── DATASET EXCERPTS ──

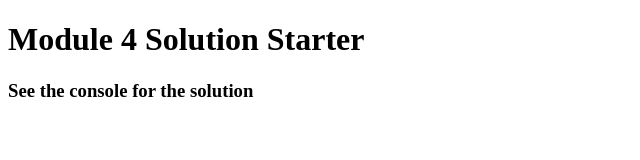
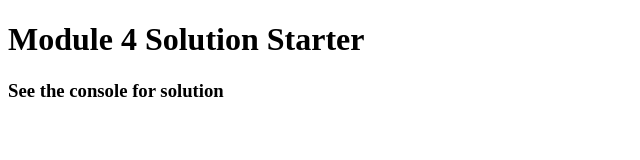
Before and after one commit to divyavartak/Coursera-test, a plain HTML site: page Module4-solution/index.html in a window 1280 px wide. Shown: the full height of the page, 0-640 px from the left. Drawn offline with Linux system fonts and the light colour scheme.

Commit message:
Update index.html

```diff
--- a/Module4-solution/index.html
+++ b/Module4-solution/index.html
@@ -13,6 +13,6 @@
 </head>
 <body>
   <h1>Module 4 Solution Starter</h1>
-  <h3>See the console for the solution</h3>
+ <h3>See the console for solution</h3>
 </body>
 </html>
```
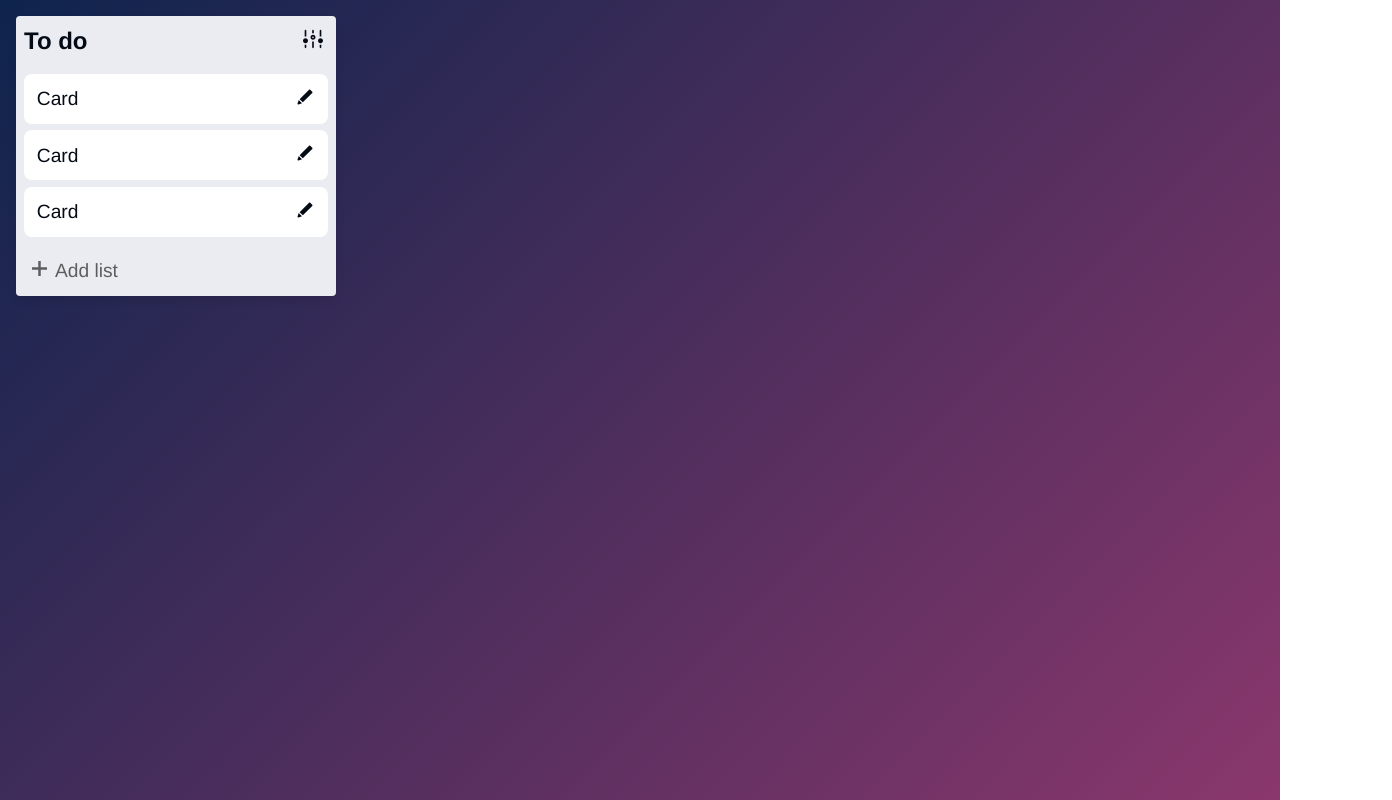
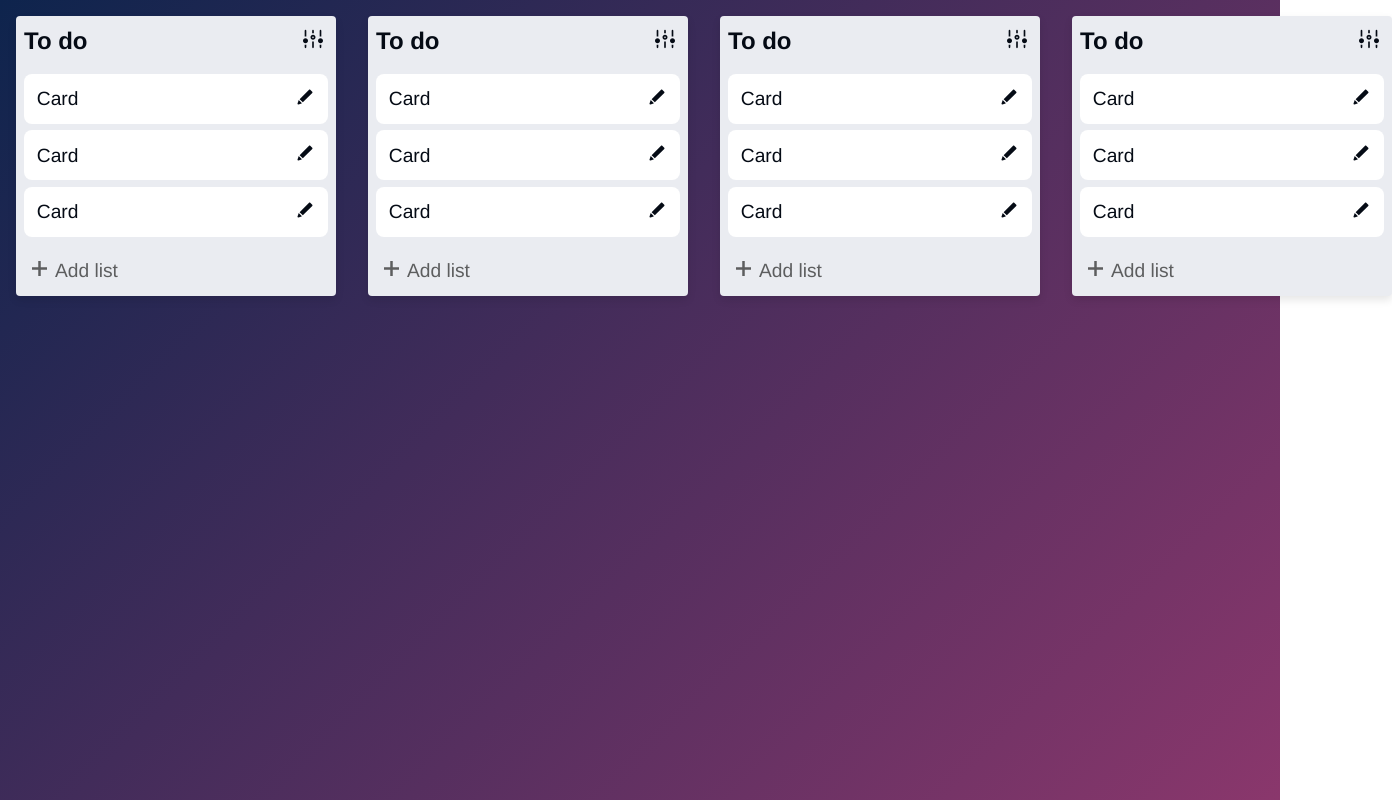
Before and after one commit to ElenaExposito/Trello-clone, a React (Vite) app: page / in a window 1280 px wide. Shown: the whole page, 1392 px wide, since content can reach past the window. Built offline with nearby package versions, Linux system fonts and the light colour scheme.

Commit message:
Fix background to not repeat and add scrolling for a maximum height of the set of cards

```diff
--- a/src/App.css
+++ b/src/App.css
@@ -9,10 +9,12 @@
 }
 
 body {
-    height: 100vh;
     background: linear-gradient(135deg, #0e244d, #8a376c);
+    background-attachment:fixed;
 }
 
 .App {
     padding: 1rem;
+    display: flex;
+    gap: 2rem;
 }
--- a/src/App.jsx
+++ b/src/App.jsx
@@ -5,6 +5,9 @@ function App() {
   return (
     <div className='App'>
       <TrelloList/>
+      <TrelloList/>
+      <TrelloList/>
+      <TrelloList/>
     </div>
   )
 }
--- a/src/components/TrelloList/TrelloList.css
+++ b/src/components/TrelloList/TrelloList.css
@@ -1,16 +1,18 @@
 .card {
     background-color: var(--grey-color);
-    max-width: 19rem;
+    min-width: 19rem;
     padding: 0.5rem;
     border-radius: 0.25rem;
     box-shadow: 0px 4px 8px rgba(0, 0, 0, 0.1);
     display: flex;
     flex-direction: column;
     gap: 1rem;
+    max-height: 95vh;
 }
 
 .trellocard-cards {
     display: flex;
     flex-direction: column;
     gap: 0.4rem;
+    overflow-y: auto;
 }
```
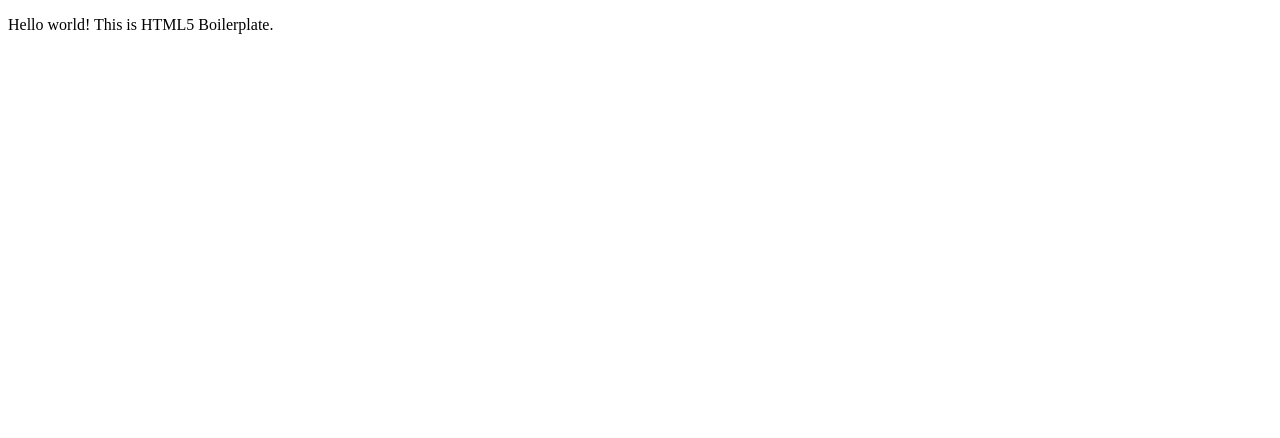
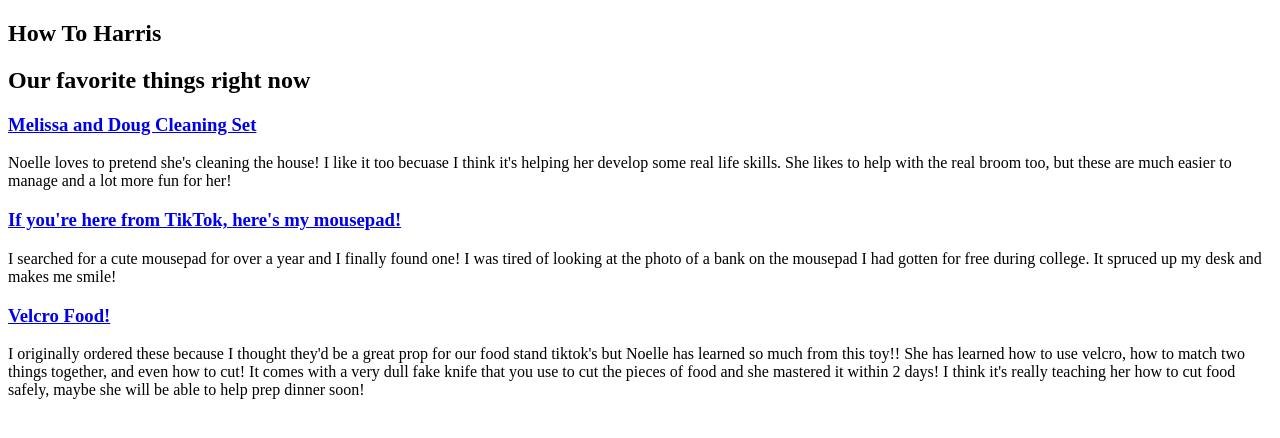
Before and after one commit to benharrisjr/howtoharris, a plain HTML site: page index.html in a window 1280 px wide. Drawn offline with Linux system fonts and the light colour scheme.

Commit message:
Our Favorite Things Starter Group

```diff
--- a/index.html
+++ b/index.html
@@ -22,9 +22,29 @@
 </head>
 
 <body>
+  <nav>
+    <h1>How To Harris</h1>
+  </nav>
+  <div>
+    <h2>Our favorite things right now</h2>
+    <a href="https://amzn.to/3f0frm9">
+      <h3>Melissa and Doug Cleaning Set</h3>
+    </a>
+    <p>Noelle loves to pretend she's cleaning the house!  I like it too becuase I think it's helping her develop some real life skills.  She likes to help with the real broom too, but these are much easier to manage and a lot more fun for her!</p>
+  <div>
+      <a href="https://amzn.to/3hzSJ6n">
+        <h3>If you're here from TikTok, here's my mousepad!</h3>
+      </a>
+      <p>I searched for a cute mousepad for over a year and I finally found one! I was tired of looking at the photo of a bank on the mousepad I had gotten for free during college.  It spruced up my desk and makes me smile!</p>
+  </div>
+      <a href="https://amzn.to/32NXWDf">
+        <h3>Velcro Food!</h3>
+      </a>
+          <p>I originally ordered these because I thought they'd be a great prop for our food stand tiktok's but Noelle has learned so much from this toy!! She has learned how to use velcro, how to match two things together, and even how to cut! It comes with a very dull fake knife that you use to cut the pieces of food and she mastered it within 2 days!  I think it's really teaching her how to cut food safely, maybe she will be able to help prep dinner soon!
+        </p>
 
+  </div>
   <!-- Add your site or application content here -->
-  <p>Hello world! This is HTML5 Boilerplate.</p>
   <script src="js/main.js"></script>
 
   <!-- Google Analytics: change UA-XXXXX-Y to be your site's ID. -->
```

───

## ACTION ITEM
Pictures are to be left out; repeat all the remaining data exactly.

## SOLUTION TO THIS PROBLEM
Before and after one commit to divyavartak/Coursera-test, a plain HTML site: page Module4-solution/index.html in a window 1280 px wide. Shown: the full height of the page, 0-640 px from the left. Drawn offline with Linux system fonts and the light colour scheme.

Commit message:
Update index.html

```diff
--- a/Module4-solution/index.html
+++ b/Module4-solution/index.html
@@ -13,6 +13,6 @@
 </head>
 <body>
   <h1>Module 4 Solution Starter</h1>
-  <h3>See the console for the solution</h3>
+ <h3>See the console for solution</h3>
 </body>
 </html>
```
Before and after one commit to ElenaExposito/Trello-clone, a React (Vite) app: page / in a window 1280 px wide. Shown: the whole page, 1392 px wide, since content can reach past the window. Built offline with nearby package versions, Linux system fonts and the light colour scheme.

Commit message:
Fix background to not repeat and add scrolling for a maximum height of the set of cards

```diff
--- a/src/App.css
+++ b/src/App.css
@@ -9,10 +9,12 @@
 }
 
 body {
-    height: 100vh;
     background: linear-gradient(135deg, #0e244d, #8a376c);
+    background-attachment:fixed;
 }
 
 .App {
     padding: 1rem;
+    display: flex;
+    gap: 2rem;
 }
--- a/src/App.jsx
+++ b/src/App.jsx
@@ -5,6 +5,9 @@ function App() {
   return (
     <div className='App'>
       <TrelloList/>
+      <TrelloList/>
+      <TrelloList/>
+      <TrelloList/>
     </div>
   )
 }
--- a/src/components/TrelloList/TrelloList.css
+++ b/src/components/TrelloList/TrelloList.css
@@ -1,16 +1,18 @@
 .card {
     background-color: var(--grey-color);
-    max-width: 19rem;
+    min-width: 19rem;
     padding: 0.5rem;
     border-radius: 0.25rem;
     box-shadow: 0px 4px 8px rgba(0, 0, 0, 0.1);
     display: flex;
     flex-direction: column;
     gap: 1rem;
+    max-height: 95vh;
 }
 
 .trellocard-cards {
     display: flex;
     flex-direction: column;
     gap: 0.4rem;
+    overflow-y: auto;
 }
```
Before and after one commit to benharrisjr/howtoharris, a plain HTML site: page index.html in a window 1280 px wide. Drawn offline with Linux system fonts and the light colour scheme.

Commit message:
Our Favorite Things Starter Group

```diff
--- a/index.html
+++ b/index.html
@@ -22,9 +22,29 @@
 </head>
 
 <body>
+  <nav>
+    <h1>How To Harris</h1>
+  </nav>
+  <div>
+    <h2>Our favorite things right now</h2>
+    <a href="https://amzn.to/3f0frm9">
+      <h3>Melissa and Doug Cleaning Set</h3>
+    </a>
+    <p>Noelle loves to pretend she's cleaning the house!  I like it too becuase I think it's helping her develop some real life skills.  She likes to help with the real broom too, but these are much easier to manage and a lot more fun for her!</p>
+  <div>
+      <a href="https://amzn.to/3hzSJ6n">
+        <h3>If you're here from TikTok, here's my mousepad!</h3>
+      </a>
+      <p>I searched for a cute mousepad for over a year and I finally found one! I was tired of looking at the photo of a bank on the mousepad I had gotten for free during college.  It spruced up my desk and makes me smile!</p>
+  </div>
+      <a href="https://amzn.to/32NXWDf">
+        <h3>Velcro Food!</h3>
+      </a>
+          <p>I originally ordered these because I thought they'd be a great prop for our food stand tiktok's but Noelle has learned so much from this toy!! She has learned how to use velcro, how to match two things together, and even how to cut! It comes with a very dull fake knife that you use to cut the pieces of food and she mastered it within 2 days!  I think it's really teaching her how to cut food safely, maybe she will be able to help prep dinner soon!
+        </p>
 
+  </div>
   <!-- Add your site or application content here -->
-  <p>Hello world! This is HTML5 Boilerplate.</p>
   <script src="js/main.js"></script>
 
   <!-- Google Analytics: change UA-XXXXX-Y to be your site's ID. -->
```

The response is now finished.